How banks can capitalise on the data capture market

  • By Yun Zhi Lin

In an effort to increase “stickiness” and gain competitive advantage, forward thinking banks, such as the Commonwealth Bank are already tapping into their vast amounts of data.

These leading banks are now using artificial intelligence to generate a personalised experiences for their customers. 

Today, consumer data providers can gain deep insights by capturing valuable “metadata” that describes how their data is being used by downstream consumers. 

For example, insights into consumer data flowing in and out can give the banks early warnings for retention or opportunities to up-sell and cross-sell. 

Another example is that a bank could improve their own services, by learning the usage patterns from fintechs and other banks consuming their data. For example, banks could observe innovative applications such as PocketBook and look to produce more competitive in-house alternatives. 

This is a paradigm shift in that participating in the open data economy is a two-way exchange of benefits. 

Mostly notably a consumer data provider can at the same time be a consumer data receiver. Banks should also look to lessons learnt from government organisations such as Transport for NSW and its open data platform, which has enabled innovative third-party apps such as TripView, provide learnings for improving their own services, and attracted talents by showcasing interesting work opportunities.

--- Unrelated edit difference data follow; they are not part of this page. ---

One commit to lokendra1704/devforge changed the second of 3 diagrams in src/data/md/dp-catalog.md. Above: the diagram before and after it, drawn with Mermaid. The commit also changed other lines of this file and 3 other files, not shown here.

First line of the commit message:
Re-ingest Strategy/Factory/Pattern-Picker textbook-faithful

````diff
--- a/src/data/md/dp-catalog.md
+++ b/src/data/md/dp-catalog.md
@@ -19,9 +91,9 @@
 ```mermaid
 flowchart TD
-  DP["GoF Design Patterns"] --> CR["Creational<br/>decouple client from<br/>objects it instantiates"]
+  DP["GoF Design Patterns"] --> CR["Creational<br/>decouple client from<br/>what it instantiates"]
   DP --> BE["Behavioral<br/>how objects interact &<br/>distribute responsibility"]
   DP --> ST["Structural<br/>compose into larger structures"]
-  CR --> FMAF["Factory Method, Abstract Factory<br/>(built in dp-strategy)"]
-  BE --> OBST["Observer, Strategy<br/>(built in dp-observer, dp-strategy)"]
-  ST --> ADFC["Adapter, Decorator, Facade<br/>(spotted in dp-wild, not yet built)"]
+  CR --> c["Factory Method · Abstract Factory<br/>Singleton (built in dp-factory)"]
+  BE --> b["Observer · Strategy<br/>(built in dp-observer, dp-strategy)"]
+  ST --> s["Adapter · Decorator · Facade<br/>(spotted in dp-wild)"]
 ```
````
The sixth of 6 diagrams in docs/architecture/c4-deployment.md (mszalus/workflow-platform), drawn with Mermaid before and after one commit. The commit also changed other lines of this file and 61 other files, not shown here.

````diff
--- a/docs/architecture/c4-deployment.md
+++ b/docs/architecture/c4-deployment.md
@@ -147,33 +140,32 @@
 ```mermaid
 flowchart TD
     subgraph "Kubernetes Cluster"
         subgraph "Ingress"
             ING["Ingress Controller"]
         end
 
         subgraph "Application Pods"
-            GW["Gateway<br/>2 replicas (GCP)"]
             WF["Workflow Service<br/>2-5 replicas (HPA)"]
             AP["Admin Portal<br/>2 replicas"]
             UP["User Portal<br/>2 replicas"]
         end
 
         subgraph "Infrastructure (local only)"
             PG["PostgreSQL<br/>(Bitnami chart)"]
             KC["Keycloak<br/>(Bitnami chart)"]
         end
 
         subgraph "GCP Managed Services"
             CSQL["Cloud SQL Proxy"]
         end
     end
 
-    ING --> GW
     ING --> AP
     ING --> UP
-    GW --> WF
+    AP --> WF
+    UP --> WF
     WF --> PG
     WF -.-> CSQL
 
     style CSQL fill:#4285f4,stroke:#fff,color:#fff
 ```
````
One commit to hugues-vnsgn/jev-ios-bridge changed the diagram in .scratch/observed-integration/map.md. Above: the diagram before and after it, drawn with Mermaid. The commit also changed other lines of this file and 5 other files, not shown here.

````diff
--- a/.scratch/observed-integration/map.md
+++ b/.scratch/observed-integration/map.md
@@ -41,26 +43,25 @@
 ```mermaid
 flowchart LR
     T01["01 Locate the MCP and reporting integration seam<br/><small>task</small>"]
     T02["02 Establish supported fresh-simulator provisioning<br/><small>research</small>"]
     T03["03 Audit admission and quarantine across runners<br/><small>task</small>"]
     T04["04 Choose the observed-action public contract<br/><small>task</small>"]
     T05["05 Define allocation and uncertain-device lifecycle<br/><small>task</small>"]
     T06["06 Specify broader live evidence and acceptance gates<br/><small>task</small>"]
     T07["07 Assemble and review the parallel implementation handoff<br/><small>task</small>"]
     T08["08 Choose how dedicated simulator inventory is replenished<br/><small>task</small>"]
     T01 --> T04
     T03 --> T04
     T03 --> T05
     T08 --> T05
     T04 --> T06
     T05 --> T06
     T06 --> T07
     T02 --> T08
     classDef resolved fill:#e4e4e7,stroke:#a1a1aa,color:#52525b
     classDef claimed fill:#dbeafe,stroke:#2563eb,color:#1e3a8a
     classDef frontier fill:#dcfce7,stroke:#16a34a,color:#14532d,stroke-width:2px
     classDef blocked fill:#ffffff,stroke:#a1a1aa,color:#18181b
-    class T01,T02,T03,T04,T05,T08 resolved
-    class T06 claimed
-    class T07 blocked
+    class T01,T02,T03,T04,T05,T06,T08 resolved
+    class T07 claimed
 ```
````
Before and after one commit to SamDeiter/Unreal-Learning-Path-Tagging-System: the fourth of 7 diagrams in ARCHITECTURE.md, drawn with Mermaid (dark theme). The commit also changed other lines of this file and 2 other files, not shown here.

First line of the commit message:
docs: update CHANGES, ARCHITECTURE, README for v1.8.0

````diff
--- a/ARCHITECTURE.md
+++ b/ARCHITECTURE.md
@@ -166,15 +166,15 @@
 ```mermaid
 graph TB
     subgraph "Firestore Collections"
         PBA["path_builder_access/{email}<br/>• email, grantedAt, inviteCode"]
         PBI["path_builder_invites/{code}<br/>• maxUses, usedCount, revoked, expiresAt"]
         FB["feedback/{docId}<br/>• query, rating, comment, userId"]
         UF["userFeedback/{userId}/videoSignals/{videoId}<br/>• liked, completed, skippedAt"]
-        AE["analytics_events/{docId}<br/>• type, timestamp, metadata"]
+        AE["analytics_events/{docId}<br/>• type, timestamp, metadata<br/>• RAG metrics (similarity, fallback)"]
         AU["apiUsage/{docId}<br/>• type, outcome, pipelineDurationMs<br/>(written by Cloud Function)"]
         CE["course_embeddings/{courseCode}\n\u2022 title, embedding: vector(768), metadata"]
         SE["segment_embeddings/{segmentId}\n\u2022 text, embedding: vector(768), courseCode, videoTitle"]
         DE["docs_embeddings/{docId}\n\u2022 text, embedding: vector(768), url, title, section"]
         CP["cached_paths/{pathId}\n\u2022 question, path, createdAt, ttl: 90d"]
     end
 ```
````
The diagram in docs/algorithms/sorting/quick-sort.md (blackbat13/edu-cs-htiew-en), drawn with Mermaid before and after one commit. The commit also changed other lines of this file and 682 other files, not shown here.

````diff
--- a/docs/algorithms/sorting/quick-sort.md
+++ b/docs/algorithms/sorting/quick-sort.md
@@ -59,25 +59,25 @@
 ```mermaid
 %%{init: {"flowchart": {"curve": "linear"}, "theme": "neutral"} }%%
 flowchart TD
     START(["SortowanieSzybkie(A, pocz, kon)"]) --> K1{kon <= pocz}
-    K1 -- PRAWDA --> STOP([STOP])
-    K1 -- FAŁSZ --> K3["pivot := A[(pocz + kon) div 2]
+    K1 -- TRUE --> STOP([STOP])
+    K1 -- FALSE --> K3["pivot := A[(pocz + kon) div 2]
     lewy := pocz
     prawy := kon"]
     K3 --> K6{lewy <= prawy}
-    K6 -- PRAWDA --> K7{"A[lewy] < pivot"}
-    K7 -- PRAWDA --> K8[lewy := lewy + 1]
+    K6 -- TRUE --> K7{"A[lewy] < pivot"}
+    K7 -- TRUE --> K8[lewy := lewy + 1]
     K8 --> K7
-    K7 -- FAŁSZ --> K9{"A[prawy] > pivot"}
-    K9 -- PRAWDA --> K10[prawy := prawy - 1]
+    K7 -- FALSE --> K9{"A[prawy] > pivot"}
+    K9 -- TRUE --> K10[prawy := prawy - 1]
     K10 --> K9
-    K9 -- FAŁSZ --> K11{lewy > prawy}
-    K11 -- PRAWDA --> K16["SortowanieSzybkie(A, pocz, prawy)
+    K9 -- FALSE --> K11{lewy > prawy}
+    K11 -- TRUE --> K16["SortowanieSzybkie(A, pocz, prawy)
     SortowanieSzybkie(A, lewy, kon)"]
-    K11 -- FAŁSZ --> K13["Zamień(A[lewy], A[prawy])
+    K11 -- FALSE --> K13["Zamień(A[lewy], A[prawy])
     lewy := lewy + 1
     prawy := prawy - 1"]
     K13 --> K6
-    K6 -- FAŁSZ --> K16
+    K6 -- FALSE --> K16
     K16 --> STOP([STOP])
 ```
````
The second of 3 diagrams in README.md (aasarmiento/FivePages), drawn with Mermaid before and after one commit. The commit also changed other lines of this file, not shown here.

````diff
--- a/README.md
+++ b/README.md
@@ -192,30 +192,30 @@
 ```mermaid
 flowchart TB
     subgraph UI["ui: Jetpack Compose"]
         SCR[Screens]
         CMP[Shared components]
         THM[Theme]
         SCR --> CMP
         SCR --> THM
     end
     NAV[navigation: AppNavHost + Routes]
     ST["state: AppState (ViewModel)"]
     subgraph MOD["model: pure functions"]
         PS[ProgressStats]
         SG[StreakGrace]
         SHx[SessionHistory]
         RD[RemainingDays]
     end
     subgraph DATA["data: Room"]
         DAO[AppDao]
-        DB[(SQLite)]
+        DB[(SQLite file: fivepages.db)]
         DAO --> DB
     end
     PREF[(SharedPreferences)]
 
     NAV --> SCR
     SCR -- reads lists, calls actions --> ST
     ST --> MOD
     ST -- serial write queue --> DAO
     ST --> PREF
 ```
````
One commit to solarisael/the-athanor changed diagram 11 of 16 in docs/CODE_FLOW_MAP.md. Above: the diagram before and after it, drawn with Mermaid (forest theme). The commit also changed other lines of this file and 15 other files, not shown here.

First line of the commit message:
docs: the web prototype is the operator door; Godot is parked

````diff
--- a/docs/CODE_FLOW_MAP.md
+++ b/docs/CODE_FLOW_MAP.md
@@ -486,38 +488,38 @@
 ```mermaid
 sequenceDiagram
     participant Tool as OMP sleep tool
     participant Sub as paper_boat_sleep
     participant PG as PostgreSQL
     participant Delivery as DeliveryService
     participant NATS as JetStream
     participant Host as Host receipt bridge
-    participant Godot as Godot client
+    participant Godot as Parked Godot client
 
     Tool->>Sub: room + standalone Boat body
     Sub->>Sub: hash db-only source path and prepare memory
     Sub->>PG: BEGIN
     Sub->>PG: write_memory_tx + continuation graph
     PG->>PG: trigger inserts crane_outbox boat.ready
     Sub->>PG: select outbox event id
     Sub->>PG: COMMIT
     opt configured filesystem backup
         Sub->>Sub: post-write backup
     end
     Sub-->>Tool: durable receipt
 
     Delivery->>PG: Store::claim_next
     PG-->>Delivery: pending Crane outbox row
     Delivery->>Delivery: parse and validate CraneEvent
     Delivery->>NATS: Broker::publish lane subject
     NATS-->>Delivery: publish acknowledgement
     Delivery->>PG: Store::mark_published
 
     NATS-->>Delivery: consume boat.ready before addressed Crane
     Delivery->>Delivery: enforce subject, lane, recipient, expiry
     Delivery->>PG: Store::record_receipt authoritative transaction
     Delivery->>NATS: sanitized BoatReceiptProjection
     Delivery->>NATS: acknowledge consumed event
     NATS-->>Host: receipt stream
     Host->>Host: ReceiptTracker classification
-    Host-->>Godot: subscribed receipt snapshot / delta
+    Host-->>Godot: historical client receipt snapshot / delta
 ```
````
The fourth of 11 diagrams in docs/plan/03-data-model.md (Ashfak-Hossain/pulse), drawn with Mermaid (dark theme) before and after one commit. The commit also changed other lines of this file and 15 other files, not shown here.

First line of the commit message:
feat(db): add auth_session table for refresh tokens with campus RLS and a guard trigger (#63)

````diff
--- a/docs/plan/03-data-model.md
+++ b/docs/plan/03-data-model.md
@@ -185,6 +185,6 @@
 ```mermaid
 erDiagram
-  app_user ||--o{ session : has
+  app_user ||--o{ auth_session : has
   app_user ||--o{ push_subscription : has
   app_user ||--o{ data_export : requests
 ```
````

The upper hand in data sharing

The banks definitely have an “upper hand” in terms of the amount of data they have. But the amount of data held doesn’t necessarily equate to trust. In the digital age, data protection is a right, not a privilege. And consumer trust is directly correlated to customer experience

In the aftermath of the royal commission, most banks have lost a great deal of credibility. While most fintechs would like to capitalise on this opportunity, they lack brand awareness to gain momentum. So effectively the open data economy could present a level playing field for all parties to compete on customer experience. 

What will be interesting to see are upcoming acquisitions and digital banks launched by traditional incumbent banks. A good example is Up, which is a subsidiary of Bendigo and Adelaide Bank. 

These “hybrid” entities effectively enjoy the best of both worlds--they are agile, while backed by the brand and economies of scale of the parent, yet suffer none of the drawbacks. 

The risk of an identify loss in an open data world 

The risk is quite real in not simply becoming platforms, but platforms under other layers of platforms like we’ve seen in the UK. 

Historically, Australian banks have become complacent, focusing only on sustaining innovation by iterating on existing products and taking more risks in disruptive innovation of new markets and territories. 

Open banking is the catalyst we need to kick start a race for innovation in the banking sector. Banks will face competition across two frontiers: B2B digital experience and B2C consumer experience. There are exciting times ahead and ultimately the winners will be the end consumers.

Yun Zhi Lin is the chief innovation officer at Contino. He works with firm’s banks and financial services clients to help drive both their external and internal innovation plans. He is a firm believer that innovation comes before transformation.